- Opening Delimiter -
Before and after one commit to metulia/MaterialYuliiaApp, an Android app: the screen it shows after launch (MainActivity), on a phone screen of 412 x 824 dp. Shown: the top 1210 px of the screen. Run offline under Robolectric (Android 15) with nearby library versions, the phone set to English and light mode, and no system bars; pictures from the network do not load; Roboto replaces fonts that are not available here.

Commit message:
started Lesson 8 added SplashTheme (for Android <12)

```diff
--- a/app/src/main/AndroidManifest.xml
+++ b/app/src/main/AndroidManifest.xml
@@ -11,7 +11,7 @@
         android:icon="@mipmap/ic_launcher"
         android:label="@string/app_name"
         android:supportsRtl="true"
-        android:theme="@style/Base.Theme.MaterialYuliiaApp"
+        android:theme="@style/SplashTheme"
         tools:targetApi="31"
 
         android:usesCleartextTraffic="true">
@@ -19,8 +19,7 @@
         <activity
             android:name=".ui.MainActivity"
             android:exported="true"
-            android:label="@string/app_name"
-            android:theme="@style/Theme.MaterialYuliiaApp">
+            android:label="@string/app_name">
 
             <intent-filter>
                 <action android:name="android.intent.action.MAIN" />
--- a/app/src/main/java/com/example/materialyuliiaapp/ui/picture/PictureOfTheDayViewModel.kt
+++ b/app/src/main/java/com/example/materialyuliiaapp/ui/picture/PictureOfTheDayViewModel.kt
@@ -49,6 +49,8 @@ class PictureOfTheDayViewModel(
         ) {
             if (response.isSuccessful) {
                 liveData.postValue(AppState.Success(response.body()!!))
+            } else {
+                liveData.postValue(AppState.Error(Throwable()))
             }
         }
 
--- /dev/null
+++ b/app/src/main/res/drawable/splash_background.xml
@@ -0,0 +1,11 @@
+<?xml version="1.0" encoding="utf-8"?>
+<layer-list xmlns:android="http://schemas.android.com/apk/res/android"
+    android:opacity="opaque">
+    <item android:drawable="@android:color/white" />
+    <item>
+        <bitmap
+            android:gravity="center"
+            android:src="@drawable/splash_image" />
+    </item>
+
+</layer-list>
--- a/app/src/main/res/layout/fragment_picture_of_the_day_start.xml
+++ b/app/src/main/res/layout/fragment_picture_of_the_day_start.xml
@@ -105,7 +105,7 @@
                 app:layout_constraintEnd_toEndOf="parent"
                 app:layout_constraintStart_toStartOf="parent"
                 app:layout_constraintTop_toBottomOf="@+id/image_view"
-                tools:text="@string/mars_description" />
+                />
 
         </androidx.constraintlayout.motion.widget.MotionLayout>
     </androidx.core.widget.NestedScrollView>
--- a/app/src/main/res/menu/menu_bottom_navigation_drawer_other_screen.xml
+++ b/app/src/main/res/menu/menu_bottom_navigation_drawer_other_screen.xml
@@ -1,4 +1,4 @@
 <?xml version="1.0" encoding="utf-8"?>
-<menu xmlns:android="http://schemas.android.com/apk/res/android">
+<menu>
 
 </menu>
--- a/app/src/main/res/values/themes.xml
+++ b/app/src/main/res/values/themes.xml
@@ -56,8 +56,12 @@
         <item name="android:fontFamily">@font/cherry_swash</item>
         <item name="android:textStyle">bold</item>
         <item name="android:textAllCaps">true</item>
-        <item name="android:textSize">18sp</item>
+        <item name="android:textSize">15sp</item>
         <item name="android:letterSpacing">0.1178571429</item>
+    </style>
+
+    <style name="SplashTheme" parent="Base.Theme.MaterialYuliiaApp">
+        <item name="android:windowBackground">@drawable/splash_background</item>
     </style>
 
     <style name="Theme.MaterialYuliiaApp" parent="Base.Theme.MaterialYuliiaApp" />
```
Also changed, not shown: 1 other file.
- Closing Delimiter -
» WHAT YOU ARE ASKED TO DO: Write out the whole listing above once more, exactly.

» RESPONSE FOR THIS EXERCISE:
Before and after one commit to metulia/MaterialYuliiaApp, an Android app: the screen it shows after launch (MainActivity), on a phone screen of 412 x 824 dp. Shown: the top 1210 px of the screen. Run offline under Robolectric (Android 15) with nearby library versions, the phone set to English and light mode, and no system bars; pictures from the network do not load; Roboto replaces fonts that are not available here.

Commit message:
started Lesson 8 added SplashTheme (for Android <12)

```diff
--- a/app/src/main/AndroidManifest.xml
+++ b/app/src/main/AndroidManifest.xml
@@ -11,7 +11,7 @@
         android:icon="@mipmap/ic_launcher"
         android:label="@string/app_name"
         android:supportsRtl="true"
-        android:theme="@style/Base.Theme.MaterialYuliiaApp"
+        android:theme="@style/SplashTheme"
         tools:targetApi="31"
 
         android:usesCleartextTraffic="true">
@@ -19,8 +19,7 @@
         <activity
             android:name=".ui.MainActivity"
             android:exported="true"
-            android:label="@string/app_name"
-            android:theme="@style/Theme.MaterialYuliiaApp">
+            android:label="@string/app_name">
 
             <intent-filter>
                 <action android:name="android.intent.action.MAIN" />
--- a/app/src/main/java/com/example/materialyuliiaapp/ui/picture/PictureOfTheDayViewModel.kt
+++ b/app/src/main/java/com/example/materialyuliiaapp/ui/picture/PictureOfTheDayViewModel.kt
@@ -49,6 +49,8 @@ class PictureOfTheDayViewModel(
         ) {
             if (response.isSuccessful) {
                 liveData.postValue(AppState.Success(response.body()!!))
+            } else {
+                liveData.postValue(AppState.Error(Throwable()))
             }
         }
 
--- /dev/null
+++ b/app/src/main/res/drawable/splash_background.xml
@@ -0,0 +1,11 @@
+<?xml version="1.0" encoding="utf-8"?>
+<layer-list xmlns:android="http://schemas.android.com/apk/res/android"
+    android:opacity="opaque">
+    <item android:drawable="@android:color/white" />
+    <item>
+        <bitmap
+            android:gravity="center"
+            android:src="@drawable/splash_image" />
+    </item>
+
+</layer-list>
--- a/app/src/main/res/layout/fragment_picture_of_the_day_start.xml
+++ b/app/src/main/res/layout/fragment_picture_of_the_day_start.xml
@@ -105,7 +105,7 @@
                 app:layout_constraintEnd_toEndOf="parent"
                 app:layout_constraintStart_toStartOf="parent"
                 app:layout_constraintTop_toBottomOf="@+id/image_view"
-                tools:text="@string/mars_description" />
+                />
 
         </androidx.constraintlayout.motion.widget.MotionLayout>
     </androidx.core.widget.NestedScrollView>
--- a/app/src/main/res/menu/menu_bottom_navigation_drawer_other_screen.xml
+++ b/app/src/main/res/menu/menu_bottom_navigation_drawer_other_screen.xml
@@ -1,4 +1,4 @@
 <?xml version="1.0" encoding="utf-8"?>
-<menu xmlns:android="http://schemas.android.com/apk/res/android">
+<menu>
 
 </menu>
--- a/app/src/main/res/values/themes.xml
+++ b/app/src/main/res/values/themes.xml
@@ -56,8 +56,12 @@
         <item name="android:fontFamily">@font/cherry_swash</item>
         <item name="android:textStyle">bold</item>
         <item name="android:textAllCaps">true</item>
-        <item name="android:textSize">18sp</item>
+        <item name="android:textSize">15sp</item>
         <item name="android:letterSpacing">0.1178571429</item>
+    </style>
+
+    <style name="SplashTheme" parent="Base.Theme.MaterialYuliiaApp">
+        <item name="android:windowBackground">@drawable/splash_background</item>
     </style>
 
     <style name="Theme.MaterialYuliiaApp" parent="Base.Theme.MaterialYuliiaApp" />
```
Also changed, not shown: 1 other file.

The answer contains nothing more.